Bibliography:  Choose one of the assigned paper topics and compile a bibliography related to your choice of paper topic for the Interpretive/Research essay.  It is strongly recommended that you use Refworks (provided through UCSD Library) or Zotero (a free bibliography site; to create your bibliography.  You should supply at least ten sources (if there aren’t 10 items specifically on your topic then cast your net a bit more broadly to include related issues or texts).  At least two of the bibliography entries should be annotated.  This assignment is designed in part to get you to work with scholarly sources utilizing the UCSD Library.  You will be evaluated based on the quality/breadth/depth of the sources you assemble.  Provide a descriptive title for your bibliography.  Do not list sources already provided on the syllabus.  You are welcome and encouraged to use on-line sources, but you will be in part evaluated on your ability to find reliable sources of scholarship.  I would therefore recommend not using Wikipedia or other non-refereed sources as part of your listings for this assignment.

(German/German Studies majors/minors—remember to email me about your topic if you want this course to count towards your major/minor.  There are specific requirements related to the paper).

Der Vampir Heinrich August Ossenfelder, 1748

Mein liebes Mägdchen glaubet
Beständig steif und feste,
An die gegebnen Lehren
Der immer frommen Mutter;
Als Völker an der Theyse
An tödtliche Vampiere
Heyduckisch feste glauben.
Nun warte nur Christianchen,
Du willst mich gar nicht lieben;
Ich will mich an dir rächen,
Und heute in Tockayer
Zu einem Vampir trinken.
Und wenn du sanfte schlummerst,
Von deinen schönen Wangen
Den frischen Purpur saugen.
Alsdenn wirst du erschrecken,
Wenn ich dich werde küssen
Und als ein Vampir küssen:
Wenn du dann recht erzitterst
Und matt in meine Arme,
Gleich einer Todten sinkest
Alsdenn will ich dich fragen,
Sind meine Lehren besser,
Als deiner guten Mutter?

In Der Naturforscher. Achtundvierzigstes Stück.
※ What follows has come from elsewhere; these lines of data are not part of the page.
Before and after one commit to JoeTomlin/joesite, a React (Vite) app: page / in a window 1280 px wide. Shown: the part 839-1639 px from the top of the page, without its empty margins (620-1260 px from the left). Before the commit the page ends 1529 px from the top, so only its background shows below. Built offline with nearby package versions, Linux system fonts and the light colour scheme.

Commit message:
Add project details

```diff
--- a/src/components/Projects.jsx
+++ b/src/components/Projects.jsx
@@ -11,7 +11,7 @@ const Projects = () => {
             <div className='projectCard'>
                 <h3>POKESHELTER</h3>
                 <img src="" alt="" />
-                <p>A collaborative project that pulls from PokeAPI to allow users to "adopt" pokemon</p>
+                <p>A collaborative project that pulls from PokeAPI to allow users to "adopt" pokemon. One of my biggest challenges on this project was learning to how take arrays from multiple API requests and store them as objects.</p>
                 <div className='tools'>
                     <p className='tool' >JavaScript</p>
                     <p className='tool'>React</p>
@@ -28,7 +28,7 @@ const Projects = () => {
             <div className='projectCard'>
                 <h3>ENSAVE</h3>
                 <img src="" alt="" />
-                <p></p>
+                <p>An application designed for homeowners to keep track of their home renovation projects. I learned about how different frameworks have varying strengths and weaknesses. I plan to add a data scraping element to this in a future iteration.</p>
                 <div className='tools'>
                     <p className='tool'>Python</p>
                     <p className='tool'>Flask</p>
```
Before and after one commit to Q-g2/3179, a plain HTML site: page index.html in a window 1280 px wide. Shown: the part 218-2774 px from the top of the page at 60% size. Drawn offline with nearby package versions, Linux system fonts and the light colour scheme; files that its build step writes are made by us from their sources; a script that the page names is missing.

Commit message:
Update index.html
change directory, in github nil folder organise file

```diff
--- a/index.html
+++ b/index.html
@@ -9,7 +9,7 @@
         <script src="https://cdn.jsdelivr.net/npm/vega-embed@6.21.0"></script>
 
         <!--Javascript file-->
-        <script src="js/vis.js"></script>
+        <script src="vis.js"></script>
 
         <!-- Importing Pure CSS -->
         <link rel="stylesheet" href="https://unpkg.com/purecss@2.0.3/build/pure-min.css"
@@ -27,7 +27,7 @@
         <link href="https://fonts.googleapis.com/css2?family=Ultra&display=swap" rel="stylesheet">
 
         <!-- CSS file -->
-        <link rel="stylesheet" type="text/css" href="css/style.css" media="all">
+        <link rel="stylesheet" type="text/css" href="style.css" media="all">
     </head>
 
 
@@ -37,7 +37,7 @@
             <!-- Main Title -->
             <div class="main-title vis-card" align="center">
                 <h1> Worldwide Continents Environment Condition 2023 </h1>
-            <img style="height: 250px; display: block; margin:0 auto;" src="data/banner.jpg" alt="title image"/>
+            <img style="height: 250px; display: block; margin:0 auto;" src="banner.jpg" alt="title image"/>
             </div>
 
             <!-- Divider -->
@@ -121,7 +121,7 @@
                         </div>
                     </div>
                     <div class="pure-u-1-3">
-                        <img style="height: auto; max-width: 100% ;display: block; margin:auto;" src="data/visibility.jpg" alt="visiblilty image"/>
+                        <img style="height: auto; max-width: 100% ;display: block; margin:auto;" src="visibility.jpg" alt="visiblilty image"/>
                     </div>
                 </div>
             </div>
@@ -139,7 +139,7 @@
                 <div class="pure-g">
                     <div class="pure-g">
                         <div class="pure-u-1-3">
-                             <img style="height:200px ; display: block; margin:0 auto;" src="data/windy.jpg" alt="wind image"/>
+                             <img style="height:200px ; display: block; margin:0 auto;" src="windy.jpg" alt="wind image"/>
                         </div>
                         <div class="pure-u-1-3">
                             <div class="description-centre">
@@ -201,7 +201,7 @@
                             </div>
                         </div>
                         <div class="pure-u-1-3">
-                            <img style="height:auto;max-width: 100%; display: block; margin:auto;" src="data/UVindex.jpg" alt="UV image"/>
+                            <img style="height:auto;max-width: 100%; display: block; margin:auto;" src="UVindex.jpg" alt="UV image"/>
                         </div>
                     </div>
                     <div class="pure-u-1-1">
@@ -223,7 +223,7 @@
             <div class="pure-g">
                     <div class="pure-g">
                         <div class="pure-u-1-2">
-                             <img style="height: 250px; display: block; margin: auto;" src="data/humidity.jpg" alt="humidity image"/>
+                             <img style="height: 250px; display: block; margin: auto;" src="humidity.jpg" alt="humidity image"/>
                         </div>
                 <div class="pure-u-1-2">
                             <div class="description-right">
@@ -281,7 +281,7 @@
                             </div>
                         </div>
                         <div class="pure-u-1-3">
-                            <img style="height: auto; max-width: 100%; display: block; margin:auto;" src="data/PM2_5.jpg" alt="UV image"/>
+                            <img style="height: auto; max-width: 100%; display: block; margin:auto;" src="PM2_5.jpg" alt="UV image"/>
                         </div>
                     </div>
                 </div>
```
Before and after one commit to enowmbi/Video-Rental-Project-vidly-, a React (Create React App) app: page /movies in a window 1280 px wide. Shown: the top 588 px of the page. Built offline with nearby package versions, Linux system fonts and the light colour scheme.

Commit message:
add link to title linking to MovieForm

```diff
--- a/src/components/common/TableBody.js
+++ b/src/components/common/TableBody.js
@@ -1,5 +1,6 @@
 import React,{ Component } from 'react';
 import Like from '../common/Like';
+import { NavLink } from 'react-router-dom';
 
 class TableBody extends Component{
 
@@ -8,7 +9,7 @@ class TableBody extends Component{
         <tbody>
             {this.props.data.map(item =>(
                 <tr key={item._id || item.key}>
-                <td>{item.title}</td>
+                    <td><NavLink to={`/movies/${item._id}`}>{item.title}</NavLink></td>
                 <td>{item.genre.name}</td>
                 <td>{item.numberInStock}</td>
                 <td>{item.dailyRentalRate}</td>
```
Leipzig, Sonnabend, den 25. des Mays, 1748. S. 380f.

The Vampire

My dear young maiden believes
Steadfastly, deeply and firmly,
In the received teachings
Of her ever-pious Mother.
Just as the people on the Tisza
Believe staunchly, like Heyducks,
In deadly vampires.
Now wait a moment, dear little Christine,
You refuse to love me
And I want to avenge myself on you
And today in Tokay
Toast a Vampire.
And while you are softly sleeping
Suck the fresh crimson
From your pretty cheeks.
Then you’ll get a fright—
When I kiss you
And kiss you as a vampire:
Then will you truly tremble—
And weak into my arms
Sink like one dead.
So then will I ask you
Are not my teachings better
Than those of your good Mother?

My translation with consultation of Butler, Metamorphoses of the Vampire (Camden House: 2010) and Crawford, Origins of the Literary Vampire in German (Penn State, diss. 2004).

Required texts at UCSD Bookstore

Butler, Fledgling
Stoker, Dracula, ed. Auerbach
Ryan, ed. Penguin Book of Vampire Stories
Matheson, I am Legend

Additional required readings and viewings—see links in syllabus above and UCSD Geisel reserves